Exercise description - Which of the lines in the listing that follows hold "index"? Pull each one out.

┌─ Material shown

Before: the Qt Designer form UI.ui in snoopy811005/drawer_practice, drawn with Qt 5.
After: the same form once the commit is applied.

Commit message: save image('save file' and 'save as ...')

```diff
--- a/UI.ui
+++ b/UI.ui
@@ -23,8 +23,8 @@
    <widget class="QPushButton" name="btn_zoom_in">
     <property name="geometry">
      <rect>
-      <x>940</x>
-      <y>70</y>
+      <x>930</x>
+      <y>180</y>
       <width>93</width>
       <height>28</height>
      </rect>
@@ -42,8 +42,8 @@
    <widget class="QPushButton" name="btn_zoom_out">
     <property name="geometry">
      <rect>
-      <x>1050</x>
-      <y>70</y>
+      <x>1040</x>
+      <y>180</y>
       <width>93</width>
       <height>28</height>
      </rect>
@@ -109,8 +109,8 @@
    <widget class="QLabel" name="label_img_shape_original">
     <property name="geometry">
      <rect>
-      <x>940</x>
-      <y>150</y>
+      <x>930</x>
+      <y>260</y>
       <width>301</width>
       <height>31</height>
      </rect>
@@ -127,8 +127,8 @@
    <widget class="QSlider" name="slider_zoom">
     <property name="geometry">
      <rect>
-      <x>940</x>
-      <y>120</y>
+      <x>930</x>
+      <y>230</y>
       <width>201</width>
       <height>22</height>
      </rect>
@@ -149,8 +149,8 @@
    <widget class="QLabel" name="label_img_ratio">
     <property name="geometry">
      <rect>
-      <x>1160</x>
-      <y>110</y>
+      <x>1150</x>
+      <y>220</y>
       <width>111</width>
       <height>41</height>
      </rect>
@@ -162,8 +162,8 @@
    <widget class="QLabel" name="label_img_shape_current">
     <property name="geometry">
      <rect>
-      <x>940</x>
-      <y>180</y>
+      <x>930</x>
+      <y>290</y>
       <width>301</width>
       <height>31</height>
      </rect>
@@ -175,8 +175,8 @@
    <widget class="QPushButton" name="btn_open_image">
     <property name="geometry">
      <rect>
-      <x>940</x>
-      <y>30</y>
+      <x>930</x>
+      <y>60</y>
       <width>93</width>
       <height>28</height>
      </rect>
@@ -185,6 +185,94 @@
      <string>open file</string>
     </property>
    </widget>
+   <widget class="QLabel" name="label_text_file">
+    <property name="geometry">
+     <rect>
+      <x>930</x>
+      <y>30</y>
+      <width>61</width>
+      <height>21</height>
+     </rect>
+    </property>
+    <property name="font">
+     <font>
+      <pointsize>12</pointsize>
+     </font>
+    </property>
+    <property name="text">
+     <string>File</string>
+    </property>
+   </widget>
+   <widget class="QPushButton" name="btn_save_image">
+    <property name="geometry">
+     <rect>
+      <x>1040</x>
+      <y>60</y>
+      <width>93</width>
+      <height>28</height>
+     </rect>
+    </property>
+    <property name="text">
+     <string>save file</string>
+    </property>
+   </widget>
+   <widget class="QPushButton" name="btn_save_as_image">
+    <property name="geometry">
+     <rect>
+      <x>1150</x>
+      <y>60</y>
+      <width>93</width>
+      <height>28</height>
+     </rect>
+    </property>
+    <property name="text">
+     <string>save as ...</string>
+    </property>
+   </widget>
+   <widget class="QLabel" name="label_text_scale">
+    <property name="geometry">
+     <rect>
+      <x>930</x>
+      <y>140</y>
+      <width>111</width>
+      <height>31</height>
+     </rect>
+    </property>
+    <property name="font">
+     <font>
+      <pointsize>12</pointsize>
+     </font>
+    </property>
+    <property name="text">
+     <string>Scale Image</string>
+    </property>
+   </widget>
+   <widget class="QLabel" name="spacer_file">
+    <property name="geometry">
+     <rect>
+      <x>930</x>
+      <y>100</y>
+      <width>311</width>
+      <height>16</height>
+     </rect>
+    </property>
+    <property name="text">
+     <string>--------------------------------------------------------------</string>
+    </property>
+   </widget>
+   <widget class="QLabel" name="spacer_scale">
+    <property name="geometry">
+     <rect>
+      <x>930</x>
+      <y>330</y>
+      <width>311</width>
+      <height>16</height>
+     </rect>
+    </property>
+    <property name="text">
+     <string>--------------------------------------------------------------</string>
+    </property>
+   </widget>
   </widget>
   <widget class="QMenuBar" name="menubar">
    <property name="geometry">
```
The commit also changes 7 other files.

└─
┌─ Material shown

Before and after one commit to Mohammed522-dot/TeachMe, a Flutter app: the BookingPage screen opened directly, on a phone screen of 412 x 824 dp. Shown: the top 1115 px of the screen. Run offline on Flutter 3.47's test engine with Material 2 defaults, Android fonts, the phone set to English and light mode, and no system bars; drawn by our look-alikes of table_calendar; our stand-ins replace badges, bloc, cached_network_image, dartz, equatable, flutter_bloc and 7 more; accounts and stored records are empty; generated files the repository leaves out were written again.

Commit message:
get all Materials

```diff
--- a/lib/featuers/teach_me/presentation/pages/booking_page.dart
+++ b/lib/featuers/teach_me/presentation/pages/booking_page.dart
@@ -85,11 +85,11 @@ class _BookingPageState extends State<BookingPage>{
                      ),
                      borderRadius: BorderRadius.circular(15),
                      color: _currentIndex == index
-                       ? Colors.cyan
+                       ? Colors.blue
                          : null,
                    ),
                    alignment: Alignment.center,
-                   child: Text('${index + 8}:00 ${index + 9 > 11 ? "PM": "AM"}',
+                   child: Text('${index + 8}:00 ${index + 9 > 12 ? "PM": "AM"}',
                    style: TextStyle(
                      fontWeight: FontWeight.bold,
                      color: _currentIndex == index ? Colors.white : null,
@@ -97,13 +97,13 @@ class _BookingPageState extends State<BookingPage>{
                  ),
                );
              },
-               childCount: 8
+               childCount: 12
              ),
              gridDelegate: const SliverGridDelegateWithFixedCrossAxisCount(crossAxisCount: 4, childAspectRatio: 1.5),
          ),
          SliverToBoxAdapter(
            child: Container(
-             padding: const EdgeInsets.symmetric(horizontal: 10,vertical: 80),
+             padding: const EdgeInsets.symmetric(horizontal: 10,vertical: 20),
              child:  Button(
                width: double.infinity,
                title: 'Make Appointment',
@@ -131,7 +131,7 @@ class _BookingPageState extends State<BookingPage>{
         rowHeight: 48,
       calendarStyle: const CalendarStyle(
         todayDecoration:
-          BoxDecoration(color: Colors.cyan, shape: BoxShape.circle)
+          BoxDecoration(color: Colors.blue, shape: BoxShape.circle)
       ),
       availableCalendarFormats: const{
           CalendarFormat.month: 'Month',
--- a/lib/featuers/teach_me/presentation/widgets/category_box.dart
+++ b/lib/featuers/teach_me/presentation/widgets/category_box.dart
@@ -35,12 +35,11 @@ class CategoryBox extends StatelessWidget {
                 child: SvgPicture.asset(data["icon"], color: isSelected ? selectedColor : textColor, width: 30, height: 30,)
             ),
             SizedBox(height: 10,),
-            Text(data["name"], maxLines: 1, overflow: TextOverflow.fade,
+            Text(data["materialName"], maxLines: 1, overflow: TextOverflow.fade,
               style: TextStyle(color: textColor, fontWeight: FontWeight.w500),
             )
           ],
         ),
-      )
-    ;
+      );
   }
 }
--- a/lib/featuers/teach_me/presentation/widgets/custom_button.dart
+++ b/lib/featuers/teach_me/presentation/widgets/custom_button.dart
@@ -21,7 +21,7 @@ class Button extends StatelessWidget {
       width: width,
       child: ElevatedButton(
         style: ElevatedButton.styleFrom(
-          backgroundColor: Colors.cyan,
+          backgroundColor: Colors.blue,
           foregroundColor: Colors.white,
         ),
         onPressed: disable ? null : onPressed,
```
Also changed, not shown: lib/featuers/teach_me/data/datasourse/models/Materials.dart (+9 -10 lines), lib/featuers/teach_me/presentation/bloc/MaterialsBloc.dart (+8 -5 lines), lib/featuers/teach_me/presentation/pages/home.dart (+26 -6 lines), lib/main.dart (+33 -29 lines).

└─

Your response -
                      color: _currentIndex == index
-                   child: Text('${index + 8}:00 ${index + 9 > 11 ? "PM": "AM"}',
+                   child: Text('${index + 8}:00 ${index + 9 > 12 ? "PM": "AM"}',
                      color: _currentIndex == index ? Colors.white : null,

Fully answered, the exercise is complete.